* **WHAT IS NEEDED**
Search the material for lines containing the word "nguoi", and copy each one.

_ _ _ _ _ _ _

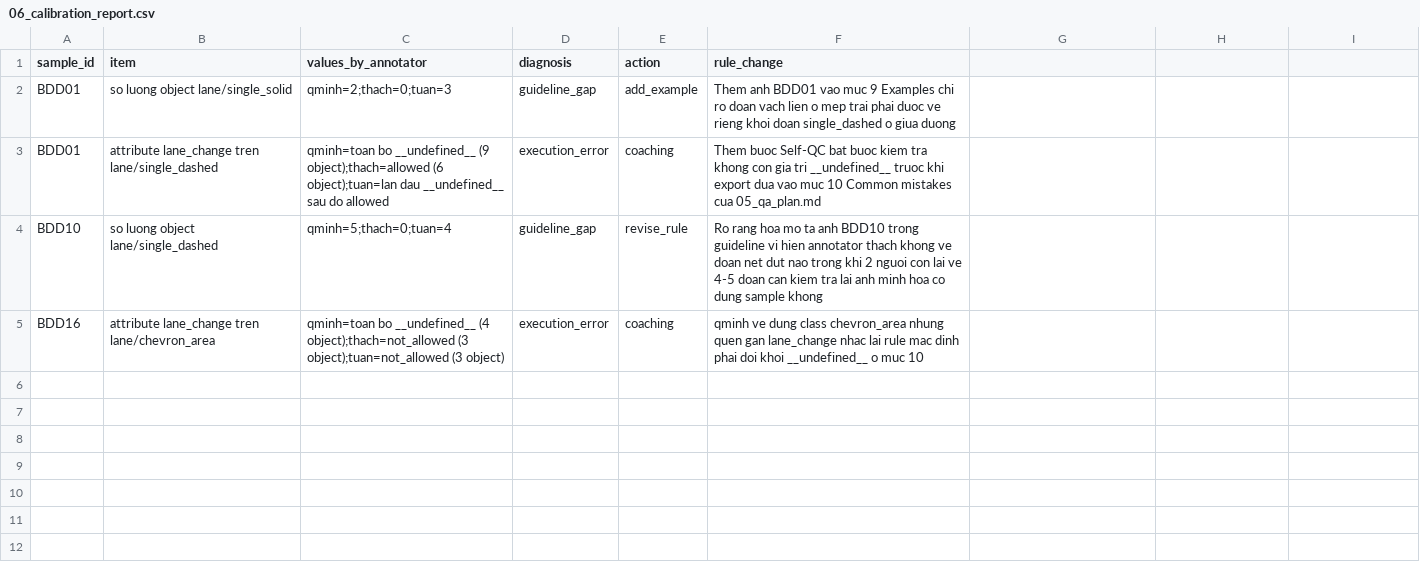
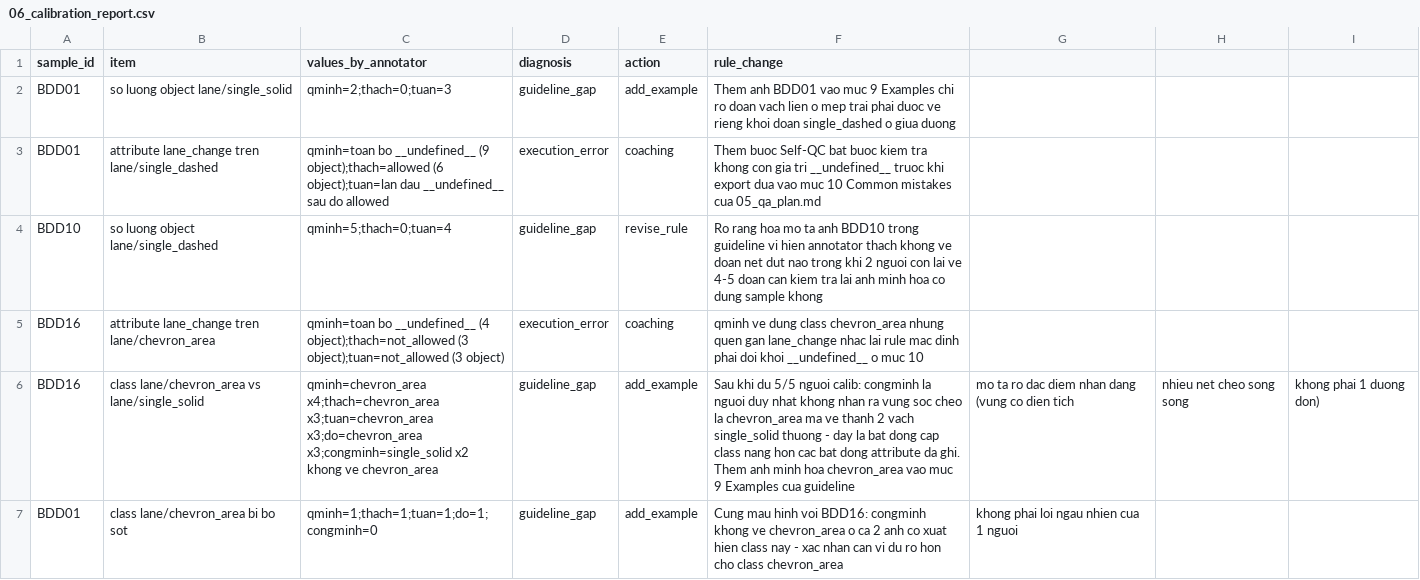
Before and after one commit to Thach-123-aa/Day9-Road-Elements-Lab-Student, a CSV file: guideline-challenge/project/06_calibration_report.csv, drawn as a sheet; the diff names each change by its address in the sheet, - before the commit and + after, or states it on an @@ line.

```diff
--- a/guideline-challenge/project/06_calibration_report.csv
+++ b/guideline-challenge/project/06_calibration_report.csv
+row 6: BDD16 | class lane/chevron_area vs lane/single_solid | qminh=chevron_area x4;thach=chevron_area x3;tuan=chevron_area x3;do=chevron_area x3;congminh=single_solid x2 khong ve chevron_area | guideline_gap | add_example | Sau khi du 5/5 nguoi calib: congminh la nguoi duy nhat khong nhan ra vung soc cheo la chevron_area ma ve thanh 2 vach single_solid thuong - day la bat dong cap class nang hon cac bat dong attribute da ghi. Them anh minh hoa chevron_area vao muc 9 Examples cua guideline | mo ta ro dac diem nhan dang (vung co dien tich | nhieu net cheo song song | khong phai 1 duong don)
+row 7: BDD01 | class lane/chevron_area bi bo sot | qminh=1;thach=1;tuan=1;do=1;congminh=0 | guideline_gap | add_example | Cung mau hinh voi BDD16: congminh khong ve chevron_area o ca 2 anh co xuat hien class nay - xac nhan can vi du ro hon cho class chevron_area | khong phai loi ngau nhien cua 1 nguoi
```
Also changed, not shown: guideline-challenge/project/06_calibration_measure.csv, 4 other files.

_ _ _ _ _ _ _

* **RESULT OF THIS EXERCISE**
+row 6: BDD16 | class lane/chevron_area vs lane/single_solid | qminh=chevron_area x4;thach=chevron_area x3;tuan=chevron_area x3;do=chevron_area x3;congminh=single_solid x2 khong ve chevron_area | guideline_gap | add_example | Sau khi du 5/5 nguoi calib: congminh la nguoi duy nhat khong nhan ra vung soc cheo la chevron_area ma ve thanh 2 vach single_solid thuong - day la bat dong cap class nang hon cac bat dong attribute da ghi. Them anh minh hoa chevron_area vao muc 9 Examples cua guideline | mo ta ro dac diem nhan dang (vung co dien tich | nhieu net cheo song song | khong phai 1 duong don)
+row 7: BDD01 | class lane/chevron_area bi bo sot | qminh=1;thach=1;tuan=1;do=1;congminh=0 | guideline_gap | add_example | Cung mau hinh voi BDD16: congminh khong ve chevron_area o ca 2 anh co xuat hien class nay - xac nhan can vi du ro hon cho class chevron_area | khong phai loi ngau nhien cua 1 nguoi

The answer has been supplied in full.